Making a Gyne exam safer and easier for those who have experienced trauma: part 1
Have you experienced trauma as a child, trauma at home, from a dysfunctional or abusive relationship (verbal and physical or where you are downtrodden), from abuse at work, from economic hardship, sexual abuse, from previous medical or birthing trauma or from mental health concerns such as depression, anxiety or a personality disorder?
These are all very common, more common than we realize! Surveys report 60-80% of individuals have experienced at least one adverse event.
Trauma affects everyone, all races, ages, and socioeconomic statuses. Some are exposed to higher rates, including families with excessive substance use, ongoing economic stress and poverty, or homelessness and indigenous families.
Add to that a Gynecology examination, a pap test or vaginal ultrasound, in an area which may have been negatively and terribly affected by the trauma.
Gynecology can be very tricky and unsettling for you, especially if, understandably and commonly, you are unable to share your trauma history, especially during the first few consultations, if ever. It can take months or years before some patients share and reveal their trauma history.

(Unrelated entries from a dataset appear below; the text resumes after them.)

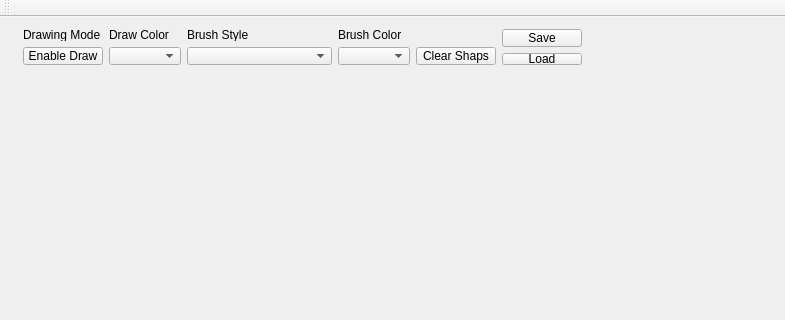
This is MainWindow.ui in aamirglb/ShapeDrawing as Qt 5 draws it before an edit; both pictures show x 0 to 785 and y 0 to 320 of the 785 by 693 pixel window. The edited form follows.
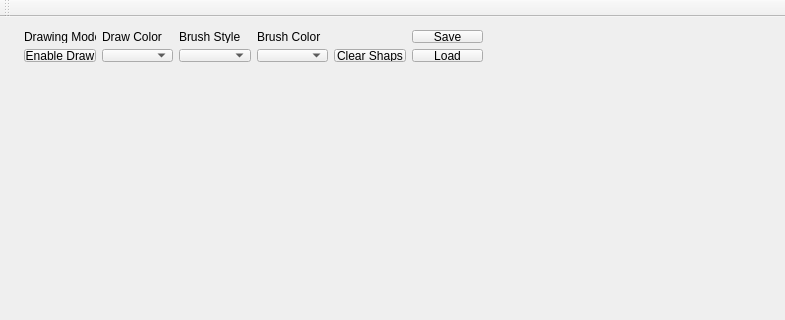
This is the edited form.

Patch:
```diff
--- a/MainWindow.ui
+++ b/MainWindow.ui
@@ -17,13 +17,13 @@
    <widget class="QWidget" name="">
     <property name="geometry">
      <rect>
-      <x>12</x>
-      <y>1</y>
-      <width>581</width>
-      <height>57</height>
+      <x>13</x>
+      <y>2</y>
+      <width>481</width>
+      <height>54</height>
      </rect>
     </property>
-    <layout class="QGridLayout" name="gridLayout" columnstretch="0,0,2,0,0,0">
+    <layout class="QGridLayout" name="gridLayout">
      <item row="0" column="0">
       <widget class="QLabel" name="label">
        <property name="text">
@@ -65,37 +65,37 @@
        </property>
       </spacer>
      </item>
-     <item row="0" column="5" rowspan="2">
+     <item row="0" column="5">
       <widget class="QPushButton" name="saveBtn">
        <property name="text">
         <string>Save</string>
        </property>
       </widget>
      </item>
-     <item row="1" column="0" rowspan="2">
+     <item row="1" column="0">
       <widget class="QPushButton" name="drawModeBtn">
        <property name="text">
         <string>Enable Draw</string>
        </property>
       </widget>
      </item>
-     <item row="1" column="1" rowspan="2">
+     <item row="1" column="1">
       <widget class="QComboBox" name="colorCombo"/>
      </item>
-     <item row="1" column="2" rowspan="2">
+     <item row="1" column="2">
       <widget class="QComboBox" name="brushCombo"/>
      </item>
-     <item row="1" column="3" rowspan="2">
+     <item row="1" column="3">
       <widget class="QComboBox" name="brushColorCombo"/>
      </item>
-     <item row="1" column="4" rowspan="2">
+     <item row="1" column="4">
       <widget class="QPushButton" name="clearShapes">
        <property name="text">
         <string>Clear Shaps</string>
        </property>
       </widget>
      </item>
-     <item row="2" column="5">
+     <item row="1" column="5">
       <widget class="QPushButton" name="loadBtn">
        <property name="text">
         <string>Load</string>
```
Left out of the diff: 2 changed lines with no effect on the pictures.
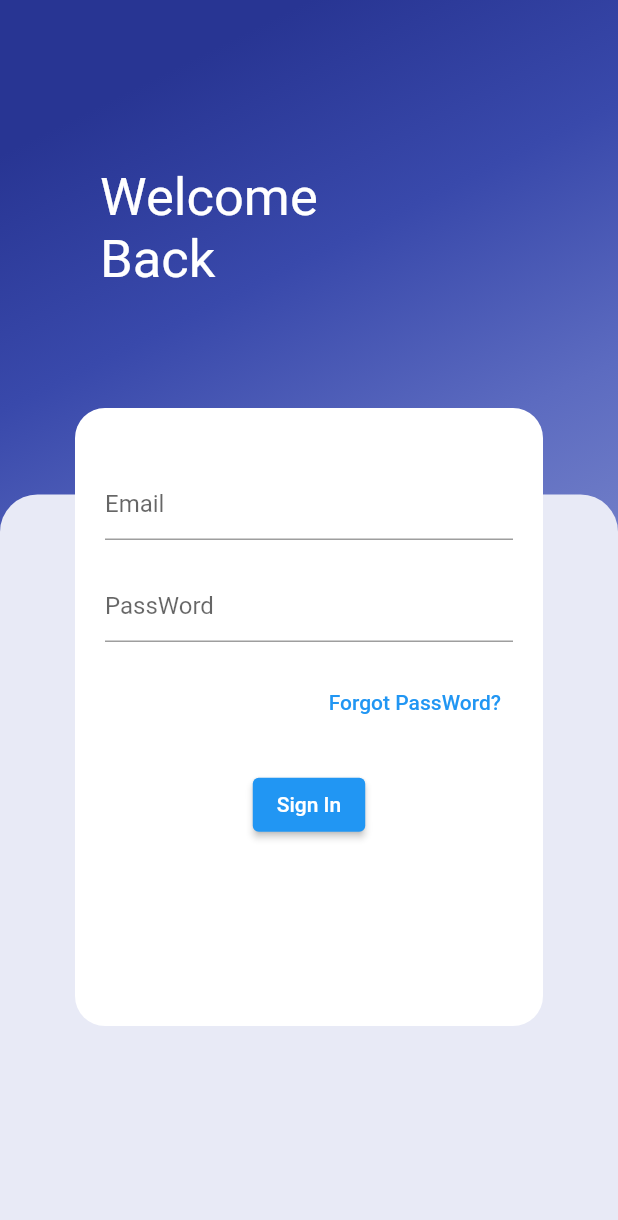
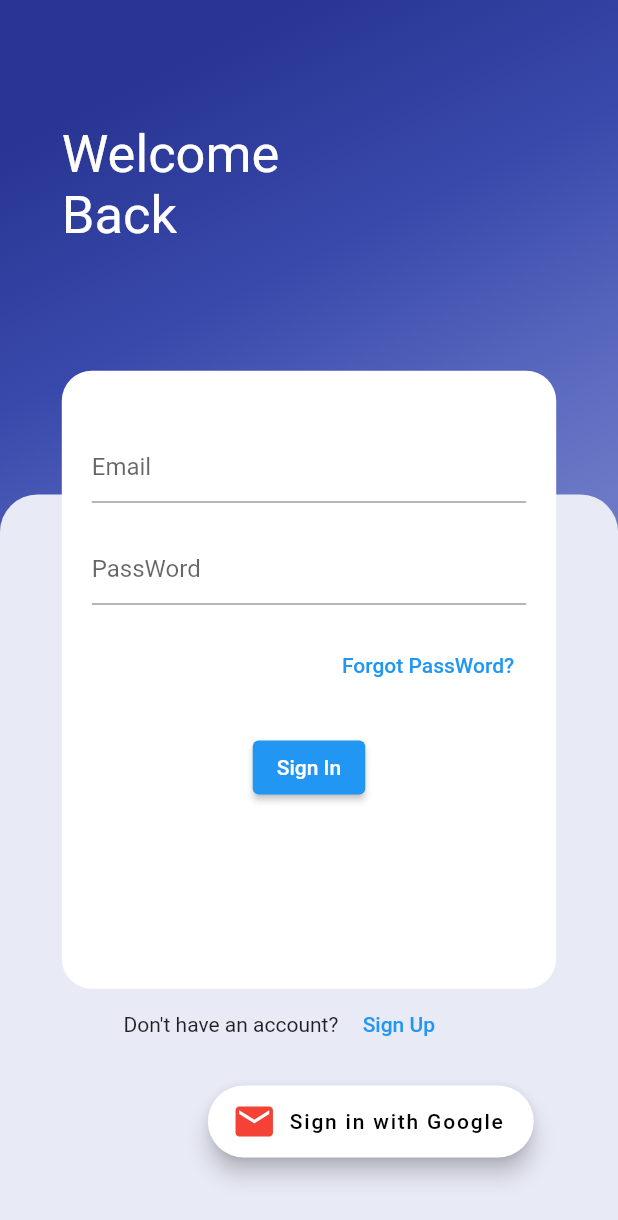
Before and after one commit to Anthony-10/Shopping, a Flutter app: the screen it shows after launch, on a phone screen of 412 x 824 dp. Shown: the top 1220 px of the screen. Run offline on Flutter 3.47's test engine with Material 2 defaults, Android fonts, the phone set to English and light mode, and no system bars; drawn by our look-alikes of animated_text_kit; our stand-ins replace cloud_firestore, dio, file_picker, firebase_auth, firebase_core, firebase_storage and 5 more; missing offline and left inert: flutter_polyline_points; accounts and stored records are empty.

Commit message:
1. updated drawer_widget.dart, data_base_service.dart,profile_page.dart, auth_view.dart, auth_controller.dart, buy_view.dart, sell_view.dart

```diff
--- a/lib/authentication/view/auth_view.dart
+++ b/lib/authentication/view/auth_view.dart
@@ -14,10 +14,9 @@ class AuthView extends StatefulWidget {
 }
 
 class _AuthViewState extends State<AuthView> {
-  //int initialIndex = 0;
-
-  //final authController = Get.find<AuthController>();
   final authController = Get.put(AuthController());
+  final heights = Get.height;
+  final widths = Get.width;
 
   @override
   Widget build(BuildContext context) {
@@ -26,8 +25,8 @@ class _AuthViewState extends State<AuthView> {
         child: Stack(
           children: [
             Container(
-              height: Get.height,
-              width: Get.width,
+              height: heights,
+              width: widths,
               decoration: BoxDecoration(
                   gradient: LinearGradient(begin: Alignment.topCenter, colors: [
                 Colors.indigo[800],
@@ -38,11 +37,14 @@ class _AuthViewState extends State<AuthView> {
               child: Column(
                 children: [
                   Container(
-                      height: Get.height * 0.4,
-                      width: Get.width,
+                      height: heights * 0.4,
+                      width: widths,
                       child: authController.initialIndexAuth == 0
-                          ? Align(
-                              alignment: Alignment(-0.5, -0.1),
+                          ? Padding(
+                              padding: EdgeInsets.only(
+                                  top: heights * .1,
+                                  left: widths * .1,
+                                  right: widths * .1),
                               child: DefaultTextStyle(
                                 style: TextStyle(
                                     fontSize: 35.0, color: Colors.white),
@@ -59,8 +61,11 @@ class _AuthViewState extends State<AuthView> {
                               ),
                             )
                           : authController.initialIndexAuth == 1
-                              ? Align(
-                                  alignment: Alignment(-0.5, -0.1),
+                              ? Padding(
+                                  padding: EdgeInsets.only(
+                                      top: heights * .09,
+                                      left: widths * .1,
+                                      right: widths * .1),
                                   child: DefaultTextStyle(
                                     style: TextStyle(
                                         fontSize: 35.0, color: Colors.white),
@@ -73,8 +78,11 @@ class _AuthViewState extends State<AuthView> {
                                   ),
                                 )
                               //TODO
-                              : Align(
-                                  alignment: Alignment(-0.5, -0.1),
+                              : Padding(
+                                  padding: EdgeInsets.only(
+                                      top: heights * .09,
+                                      left: widths * .1,
+                                      right: widths * .1),
                                   child: DefaultTextStyle(
                                     style: TextStyle(
                                         fontSize: 35.0, color: Colors.white),
@@ -89,17 +97,17 @@ class _AuthViewState extends State<AuthView> {
                   Expanded(
                     child: Container(
                       child: Padding(
-                        padding: const EdgeInsets.only(left: 90, top: 230),
+                        padding: EdgeInsets.only(
+                            left: widths * .2, top: heights * .4),
                         child: Column(
-                          //mainAxisAlignment: MainAxisAlignment.end,
                           children: [
                             Row(
                               children: [
                                 authController.initialIndexAuth == 0
                                     ? Row(children: [
-                                        Text('Don\'t have an account?'),
+                                        Text("Don't have an account?"),
                                         SizedBox(
-                                          width: 10.0,
+                                          width: widths * .02,
                                         ),
                                         TextButton(
                                           child: Text('Sign Up'),
@@ -115,7 +123,7 @@ class _AuthViewState extends State<AuthView> {
                                         children: [
                                           Text('Already have an account?'),
                                           SizedBox(
-                                            width: 5.0,
+                                            width: widths * .02,
                                           ),
                                           TextButton(
                                               onPressed: () {
@@ -130,30 +138,20 @@ class _AuthViewState extends State<AuthView> {
                               ],
                             ),
                             SizedBox(
-                              height: Get.height * 0.001,
+                              height: Get.height * .02,
                             ),
-                            Row(
-                              children: [
-                                IconButton(
-                                  icon: Icon(
-                                    Icons.mail,
-                                    size: 30.0,
-                                    color: Colors.red,
-                                  ),
-                                  onPressed: () {},
-                                ),
-                                SizedBox(
-                                  width: 30,
-                                ),
-                                IconButton(
-                                  icon: Icon(
-                                    Icons.facebook,
-                                    size: 30.0,
-                                    color: Colors.blue,
-                                  ),
-                                  onPressed: () {},
-                                ),
-                              ],
+                            FloatingActionButton.extended(
+                              icon: Icon(
+                                Icons.mail,
+                                size: 30.0,
+                                color: Colors.red,
+                              ),
+                              label: Text('Sign in with Google'),
+                              backgroundColor: Colors.white,
+                              foregroundColor: Colors.black,
+                              onPressed: () {
+                                authController.googleLogin();
+                              },
                             ),
                           ],
                         ),
@@ -170,9 +168,9 @@ class _AuthViewState extends State<AuthView> {
               ),
             ),
             Positioned(
-                bottom: 140.0,
-                left: 50.0,
-                right: 50.0,
+                top: heights * .3,
+                left: widths * .1,
+                right: widths * .1,
                 child: authController.initialIndexAuth == 0
                     ? Login()
                     : authController.initialIndexAuth == 1
--- a/lib/core/service/data_base_service.dart
+++ b/lib/core/service/data_base_service.dart
@@ -107,8 +107,6 @@ class DatabaseService extends GetxController {
           'Url': fileURL,
           'userId': uid
         });
-        print(
-            '???????????????????????????????????????????? UserProducts ?????????????????????????????????????????????/$fileURL');
         addProductsController.image.clear();
       }
     } on FirebaseAuthException catch (e) {
--- a/lib/core/widget/drawer/drawer_widget.dart
+++ b/lib/core/widget/drawer/drawer_widget.dart
@@ -160,7 +160,10 @@ class _DrawerWidgetState extends State<DrawerWidget> {
                     return ListView.builder(
                       itemCount: snapshot.data.size,
                       itemBuilder: (context, index) {
-                        return Row(
+                        return SingleChildScrollView(
+                          physics: BouncingScrollPhysics(),
+                          scrollDirection: Axis.horizontal,
+                          child: Row(
                             mainAxisAlignment: MainAxisAlignment.start,
                             children: [
                               GestureDetector(
@@ -214,6 +217,7 @@ class _DrawerWidgetState extends State<DrawerWidget> {
                                     .toString()),
                               )*/
                             ],
+                          ),
                         );
                       },
                     );
--- a/lib/sell/sell_page/view/sell_view.dart
+++ b/lib/sell/sell_page/view/sell_view.dart
@@ -65,7 +65,7 @@ class _SellViewState extends State<SellView> {
                               title: TextButton.icon(
                                   onPressed: () {},
                                   icon: Icon(element.icon),
-                                  label: Expanded(child: Text(element.label))),
+                                  label: Text(element.label)),
                               subtitle: Text(
                                 element.subtitle,
                                 textAlign: TextAlign.center,
```
Also changed, not shown: lib/authentication/controller/auth_controller.dart (+31 -6 lines), lib/buy/buy_page/view/buy_view.dart (+16 -7 lines), lib/core/widget/profile_page/profile_page.dart (+0 -59 lines), pubspec.yaml (+9 -11 lines), pubspec.lock. Lines whose indentation alone changed are shown as unchanged.
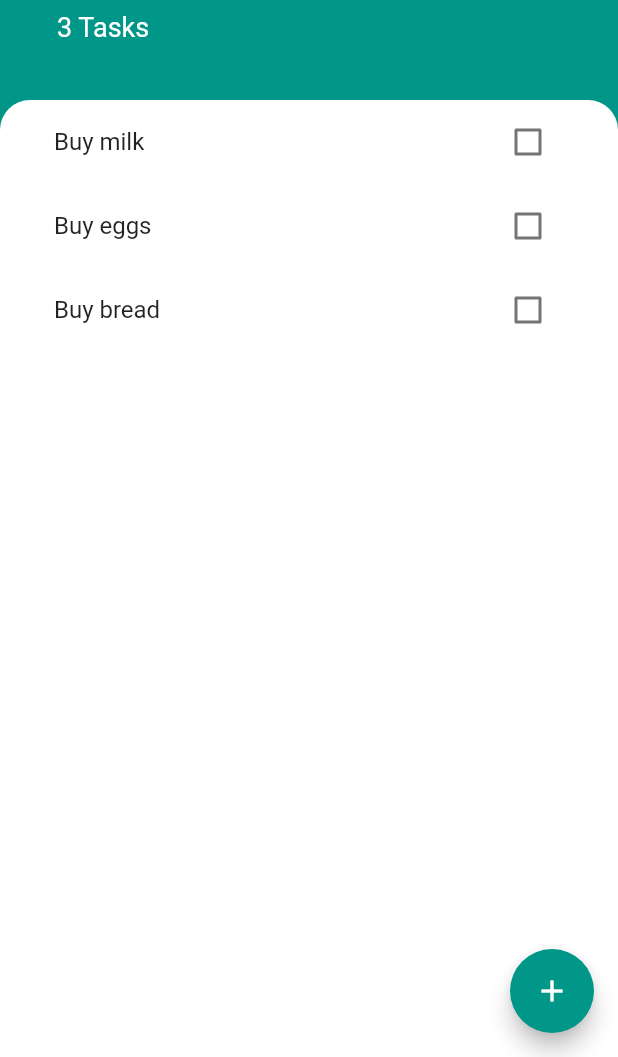
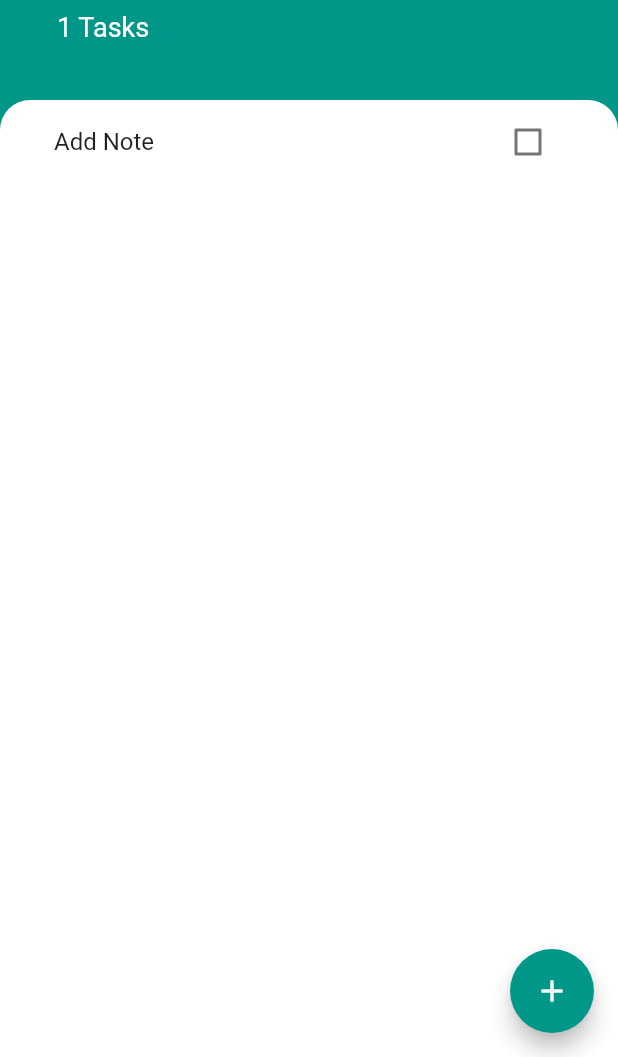
Before and after one commit to atrishabhsharma/Flutter-TO-DO, a Flutter app: the screen it shows after launch, on a phone screen of 412 x 824 dp, the part 179-1236 px from its top. Run offline on Flutter 3.47's test engine with Material 2 defaults, Android fonts, the phone set to English and light mode, and no system bars.

Commit message:
non-null error closed

```diff
--- a/lib/models/task_data.dart
+++ b/lib/models/task_data.dart
@@ -4,9 +4,7 @@ import 'dart:collection';
 
 class TaskData extends ChangeNotifier {
   List<Task> _tasks = [
-    Task(name: 'Buy milk'),
-    Task(name: 'Buy eggs'),
-    Task(name: 'Buy bread'),
+    Task(name: 'Add Note'),
   ];
 
   UnmodifiableListView<Task> get tasks {
--- a/lib/widgets/tasks_list.dart
+++ b/lib/widgets/tasks_list.dart
@@ -10,6 +10,7 @@ class TasksList extends StatelessWidget {
       builder: (context, taskData, child) {
         return ListView.builder(
           itemBuilder: (context, index) {
+            // factored code
             final task = taskData.tasks[index];
             return TaskTile(
               taskTitle: task.name,
```
Also changed, not shown: lib/screens/add_task_screen.dart (+7 -2 lines).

On top of that, we are a busy clinic. We have patients calling and asking to be seen ASAP, wishing to avoid long delays for an appointment, the fact that we are also a Gynecology procedure clinic, where urgent, unexpected cases are seen daily, such as for miscarriage, infections, heavy periods, abnormal bleeding that may be due to endometrial cancer etc. The surrounding medical services are overwhelmed with years long wait times, ER’s are overwhelmed. We want to help urgent cases as well as our regular planned appointments.
Then there is the added stress from prolonged time in the waiting room, because we have added urgent patients or some patients have additional, more urgent concerns.
How do we help to make your experience as best as possible?
Please read: Making a Gyne exam safer and easier for those who have experienced trauma: part 2.